Now, Gen-X-ers don’t have all the answers. Some say we don’t have any of the answers. Though, by now, I’ve surely convinced you that I’m not only cool, I have discovered my mutant power and it’s the ability to offer sage and useful advice for every circumstance. Even if all of the Gen-X-ers don’t have all the answers, we do have a few questions.
We aren't the Silent Generation. Those are your grandparents. We’re the loud ones. Our first question, or maybe our last is, who will take care of us when we’re old and needy? We want you young people—Millenials or Gen-Y’s or Robots or whatever they’ll be calling you—to have the right skills to fix the things we broke. We want you to heal the damage we caused and to put things right that went wrong on our watch. Bring back the bees. We want you to be better, not so self-involved or self-destructive, but visionary and creative and hopeful and fresh. Your tattoos and piercings and attire and music all imply that you are creative and unswayed. You're fearless and energetic and full of ideas. But we also want you to have better lives, more answers than questions, and the respect of your own children.

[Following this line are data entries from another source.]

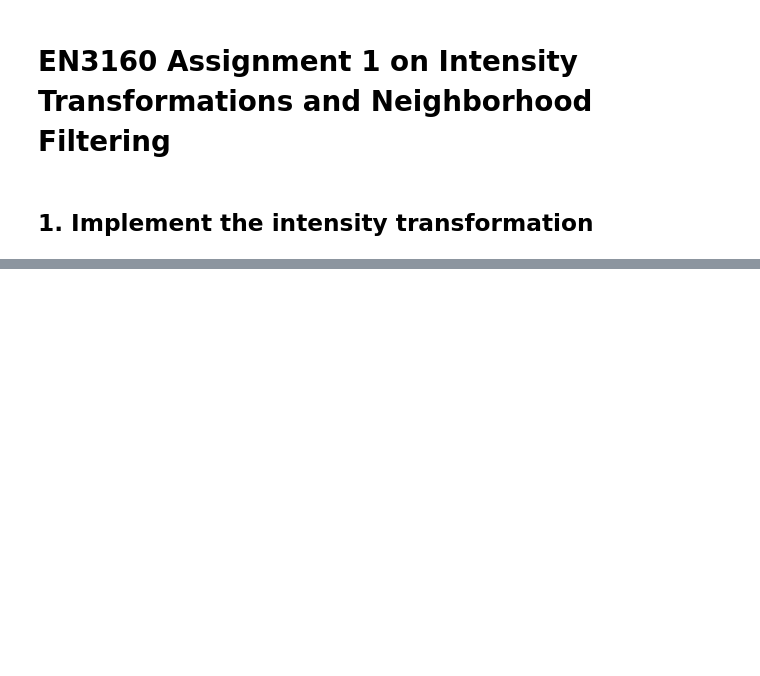
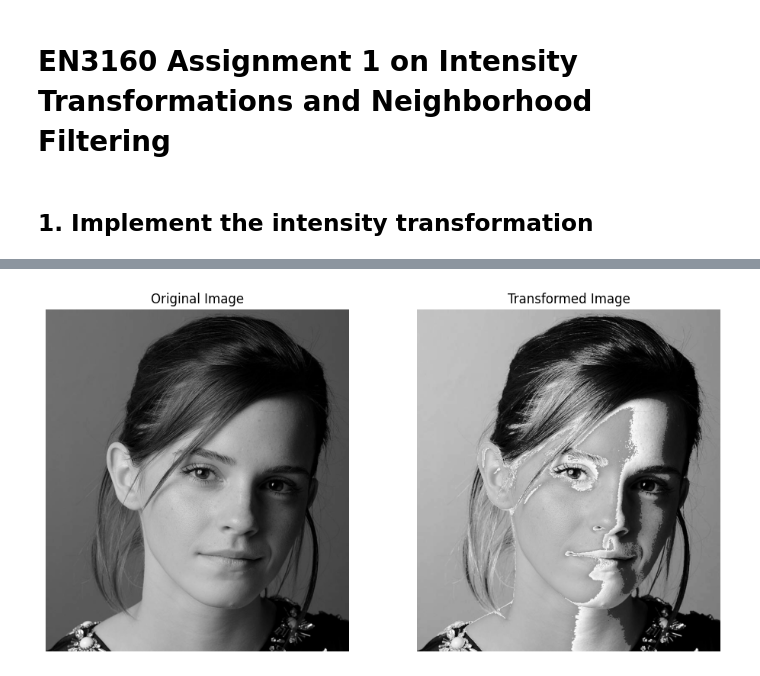
Before and after one commit to eshansurendra/EN3160_Assignment_01, a Jupyter notebook: Assignmnet_1.ipynb, the cells around one changed output, grey strips where cells are left out. Drawn from its saved outputs; the diff is of its cells as text; code cells hidden in the pictures; blank space fills up the shorter version.

```diff
--- a/Assignmnet_1.ipynb
+++ b/Assignmnet_1.ipynb
@@ -30,0 +21,27 @@ def intensity_transform(pix):
+# %%
+# Define the input and output intensity points based on the graph
+input_intensity = np.array([0, 50, 50, 150, 150, 255])
+output_intensity = np.array([0, 50, 100, 255, 150, 255])
+
+# Create a lookup table to map the input intensity values to output values
+lookup_table = np.interp(np.arange(256), input_intensity, output_intensity).astype(np.uint8)
+
+# Apply the transformation using the lookup table
+transformed_image = cv2.LUT(image, lookup_table)
+# %%
+# Display the original and transformed images side by side
+plt.figure(figsize=(10, 5))
+plt.subplot(1, 2, 1)
+plt.imshow(image, cmap='gray')
+plt.title("Original Image")
+plt.axis('off')
+
+plt.subplot(1, 2, 2)
+plt.imshow(transformed_image, cmap='gray')
+plt.title("Transformed Image")
+plt.axis('off')
+
+plt.tight_layout()
+plt.show()
+# %% [output]
+[figure, added]
```
Also changed, not shown: parts of 2 cells of this notebook.
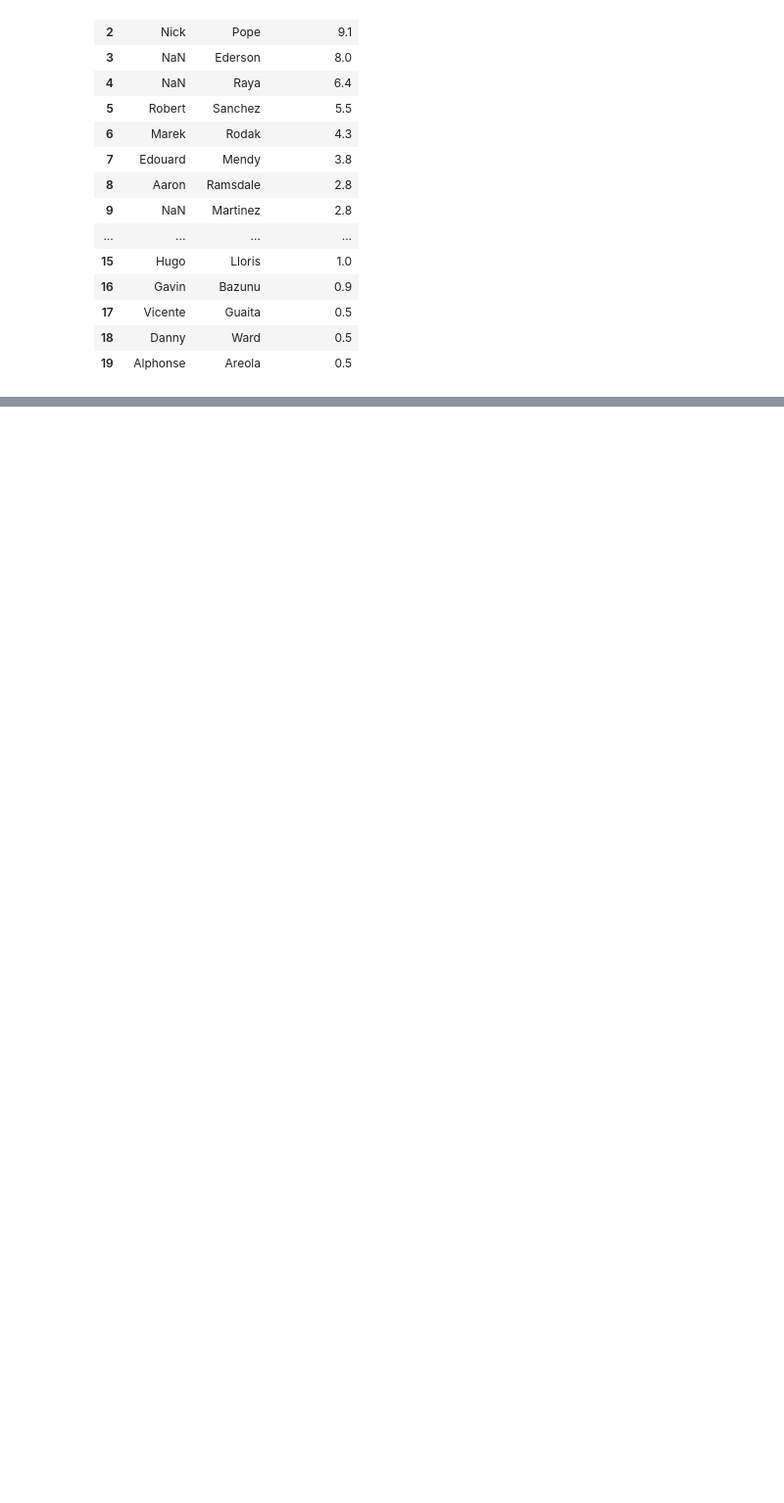
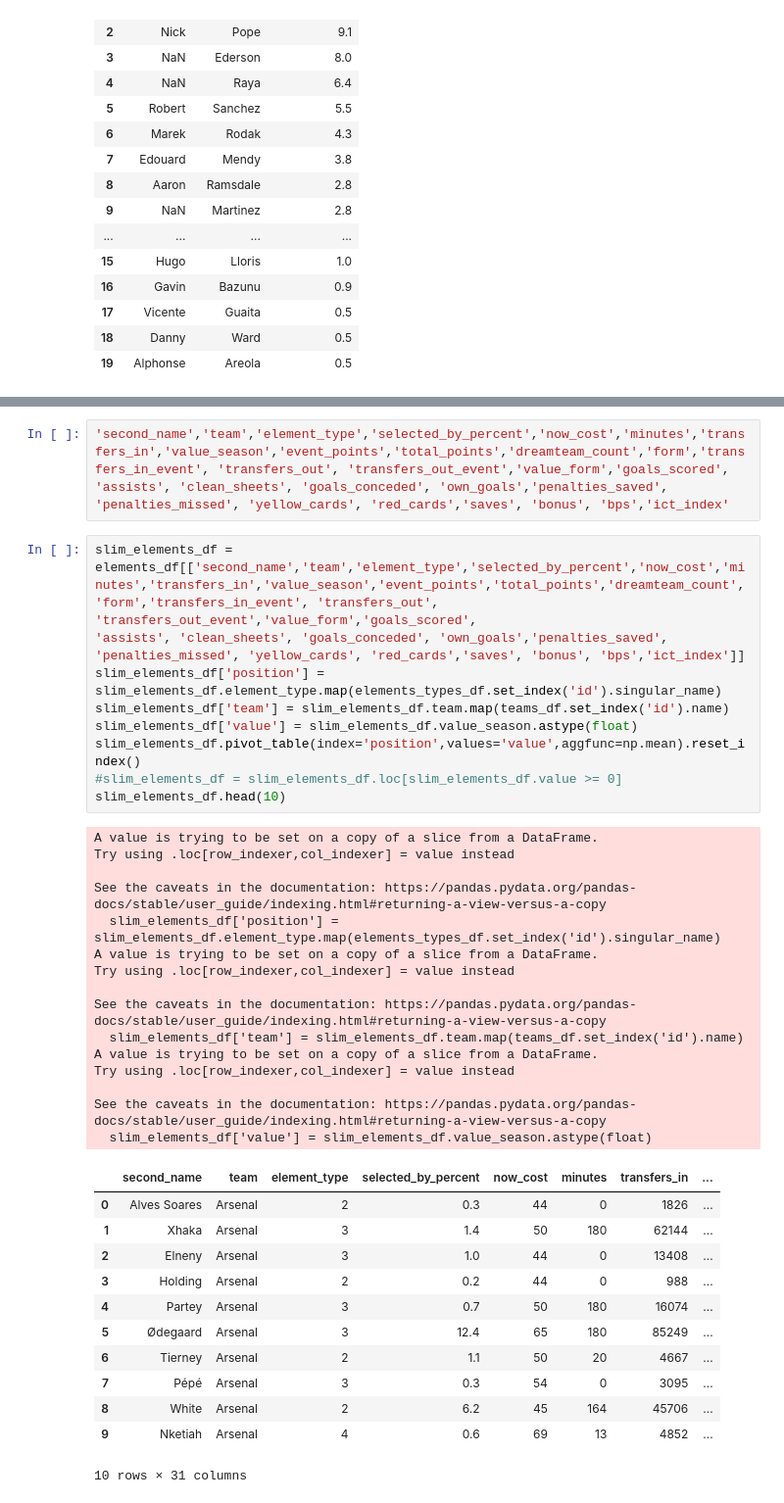
Before and after one commit to loaiwalid07/fantasy, a Jupyter notebook: analysis_note.ipynb, the cells around one changed output, grey strips where cells are left out. Shown: that part at 98% size. Saved outputs shown, nothing was run; the diff lists cells and outputs as text; blank space fills up the shorter version.

```diff
--- a/analysis_note.ipynb
+++ b/analysis_note.ipynb
@@ -231,0 +258,40 @@ data[data.PositionsList == 'GLK'].sort_values(by=[data.columns[(data.columns.get
+# %%
+'second_name','team','element_type','selected_by_percent','now_cost','minutes','transfers_in','value_season','event_points','total_points','dreamteam_count','form','transfers_in_event', 'transfers_out', 'transfers_out_event','value_form','goals_scored',
+'assists', 'clean_sheets', 'goals_conceded', 'own_goals','penalties_saved', 'penalties_missed', 'yellow_cards', 'red_cards','saves', 'bonus', 'bps','ict_index'
+# %%
+slim_elements_df = elements_df[['second_name','team','element_type','selected_by_percent','now_cost','minutes','transfers_in','value_season','event_points','total_points','dreamteam_count','form','transfers_in_event', 'transfers_out', 'transfers_out_event','value_form','goals_scored',
+'assists', 'clean_sheets', 'goals_conceded', 'own_goals','penalties_saved', 'penalties_missed', 'yellow_cards', 'red_cards','saves', 'bonus', 'bps','ict_index']]
+slim_elements_df['position'] = slim_elements_df.element_type.map(elements_types_df.set_index('id').singular_name)
+slim_elements_df['team'] = slim_elements_df.team.map(teams_df.set_index('id').name)
+slim_elements_df['value'] = slim_elements_df.value_season.astype(float)
+slim_elements_df.pivot_table(index='position',values='value',aggfunc=np.mean).reset_index()
+#slim_elements_df = slim_elements_df.loc[slim_elements_df.value >= 0]
+slim_elements_df.head(10)
+# %% [output]
+A value is trying to be set on a copy of a slice from a DataFrame.
+Try using .loc[row_indexer,col_indexer] = value instead
+
+See the caveats in the documentation: https://pandas.pydata.org/pandas-docs/stable/user_guide/indexing.html#returning-a-view-versus-a-copy
+  slim_elements_df['position'] = slim_elements_df.element_type.map(elements_types_df.set_index('id').singular_name)
+A value is trying to be set on a copy of a slice from a DataFrame.
+Try using .loc[row_indexer,col_indexer] = value instead
+
+See the caveats in the documentation: https://pandas.pydata.org/pandas-docs/stable/user_guide/indexing.html#returning-a-view-versus-a-copy
+  slim_elements_df['team'] = slim_elements_df.team.map(teams_df.set_index('id').name)
+A value is trying to be set on a copy of a slice from a DataFrame.
+Try using .loc[row_indexer,col_indexer] = value instead
+
+See the caveats in the documentation: https://pandas.pydata.org/pandas-docs/stable/user_guide/indexing.html#returning-a-view-versus-a-copy
+  slim_elements_df['value'] = slim_elements_df.value_season.astype(float)
+|  | second_name | team | element_type | selected_by_percent | now_cost | minutes | transfers_in | ... |
+| 0 | Alves Soares | Arsenal | 2 | 0.3 | 44 | 0 | 1826 | ... |
+| 1 | Xhaka | Arsenal | 3 | 1.4 | 50 | 180 | 62144 | ... |
+| 2 | Elneny | Arsenal | 3 | 1.0 | 44 | 0 | 13408 | ... |
+| 3 | Holding | Arsenal | 2 | 0.2 | 44 | 0 | 988 | ... |
+| 4 | Partey | Arsenal | 3 | 0.7 | 50 | 180 | 16074 | ... |
+| 5 | Ødegaard | Arsenal | 3 | 12.4 | 65 | 180 | 85249 | ... |
+| 6 | Tierney | Arsenal | 2 | 1.1 | 50 | 20 | 4667 | ... |
+| 7 | Pépé | Arsenal | 3 | 0.3 | 54 | 0 | 3095 | ... |
+| 8 | White | Arsenal | 2 | 6.2 | 45 | 164 | 45706 | ... |
+| 9 | Nketiah | Arsenal | 4 | 0.6 | 69 | 13 | 4852 | ... |
+10 rows × 31 columns
```
Also changed, not shown: parts of 12 cells of this notebook.
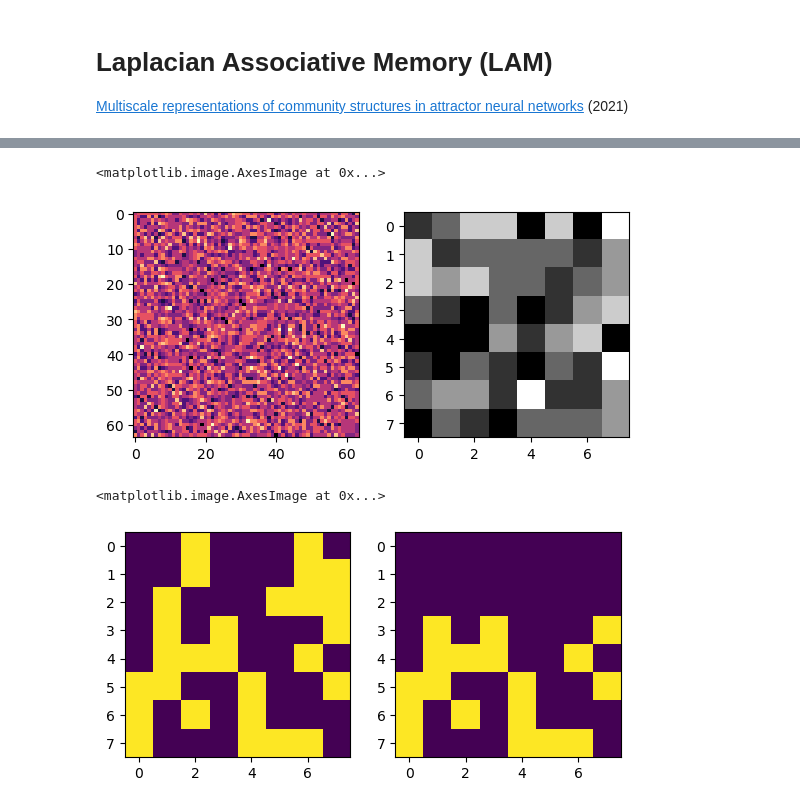
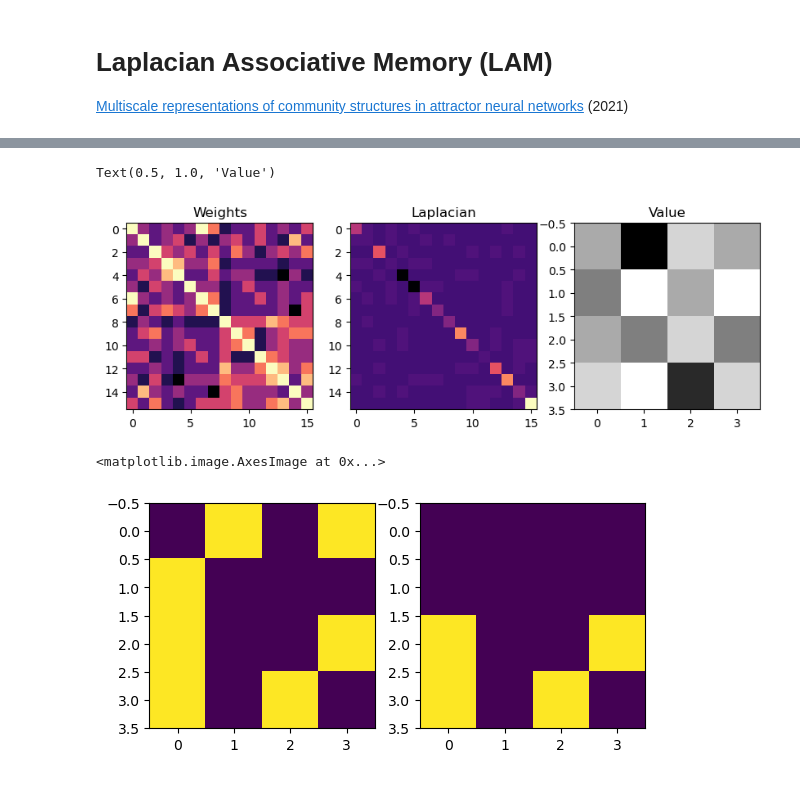
Before and after one commit to epochlab/LAM, a Jupyter notebook: sandbox/sandbox_LAM.ipynb, the cells around one changed output, grey strips where cells are left out. Drawn from its saved outputs; the diff is of its cells as text; code cells hidden in the pictures.

```diff
--- a/sandbox/sandbox_LAM.ipynb
+++ b/sandbox/sandbox_LAM.ipynb
@@ -12,25 +12,34 @@ class LAM():
     def __init__(self, ndim):
         self.ndim = ndim
         self.weights = np.zeros((self.ndim, self.ndim))
+        self.degree = np.zeros_like(self.weights)
+        self.adjacency = np.zeros_like(self.weights)
+        self.laplacian = np.zeros_like(self.weights)
 
     def train(self, data, threshold=0.1):
         for sample in data:
             memory = np.array([np.where(sample > threshold, 1, -1)]) # Binary dipole (+/-)
-            delta_weights = memory.T * memory
-            self.weights += delta_weights
+            delta_weights = memory.T * memory # Outer-product of the transpose
+            self.weights += delta_weights # Update weights
             self.weights = (self.weights + self.weights.T) / 2 # Enforce symmetrical weights
-        self.weights /= data.shape[0] # Normalise against dataset
-        np.fill_diagonal(self.weights, 0) # Set the diagonal to zero - ensure nodes to influence themselves
 
-    def infer(self, state, units, T):
-        for _ in range(units):
-            rand_idx = np.random.randint(1, self.ndim)
-            spin = np.dot(self.weights[rand_idx,:], state) # Activation function
-            state[rand_idx] = self.step(spin)
+        self.degree = np.diag(np.sum(self.weights, axis=1)) # Diagonal matrix with the degree of each vertex
+        self.adjacency[np.abs(self.weights) > 0] = 1 # Normalized connectivity of network
+        np.fill_diagonal(self.adjacency, 0) # Set diagonal to 0
+
+        self.laplacian = self.degree - self.adjacency # Construct laplacian matrix (hetero-associative)
+
+        print(self.laplacian) # NEEDS TO BE NORMALISED
+
+    def infer(self, state, iterations):
+        for _ in range(iterations):
+            idx = np.random.randint(self.ndim) # Select random neuron
+            spin = np.dot(self.weights[idx,:], state) + self.laplacian[idx, idx] * state[idx] # Activation function
+            state[idx] = self.step(spin)
         return state
 
-    def step(self, y): # Step / Threshold activation function
-        return 1 if y > 0 else -1
+    def step(self, x): # Step / Threshold activation function
+        return 1 if x > 0 else 0
 
     def sigmoid(self, x): # Continuous activation function
         return 1.0 / (1.0 + np.exp(-x))
@@ -42,7 +51,7 @@ class LAM():
         return -0.5 * np.dot(np.dot(self.weights, state), state.T)
 # %%
 # Hyperparameters
-ndim = 64
+ndim = 16
 memory = 8
 p = 0.1
 alpha = 0.1
@@ -78,13 +103,19 @@ model.train(data)
 # %%
-plt.figure()
-plt.subplot(1,2,1)
+plt.figure(figsize=(10,30))
+plt.subplot(1,3,1)
 plt.imshow(model.weights, cmap='magma')
+plt.title("Weights")
 
-plt.subplot(1,2,2)
+plt.subplot(1,3,2)
+plt.imshow(model.laplacian, cmap='magma')
+plt.title("Laplacian")
+
+plt.subplot(1,3,3)
 plt.imshow(model.weights[1].reshape(int(ndim**0.5),int(ndim**0.5)), cmap='binary')
+plt.title("Value")
 # %% [output]
-<matplotlib.image.AxesImage at 0x...>
+Text(0.5, 1.0, 'Value')
-[figure, old version]
+[figure, new version]
 # %%
 # state = np.random.randint(-1,2,(model.ndim)) # Noise
 
@@ -93,11 +124,11 @@ state = data[0]
 plt.imshow(state.reshape(int(ndim**0.5),int(ndim**0.5)))
 
 plt.subplot(1,2,2)
-state[:24] = 0
+state[:8] = 0
 plt.imshow(state.reshape(int(ndim**0.5),int(ndim**0.5)))
 # %% [output]
 <matplotlib.image.AxesImage at 0x...>
-[figure, old version]
+[figure, new version]
 # %%
 # Infer (Retrieval)
 steps = 1000
```
Also changed, not shown: parts of 5 cells of this notebook, 1 other file.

We’re just saying that all that work might be easier to do without a face full of fishing lures or if you aren't distracted by all that you can see through your ear lobe. Real solutions to real problems are worthy of your own show. And you can still take a selfie when you’re all done.
I might even write you a check.
© 2014 Herb Williams-Dalgart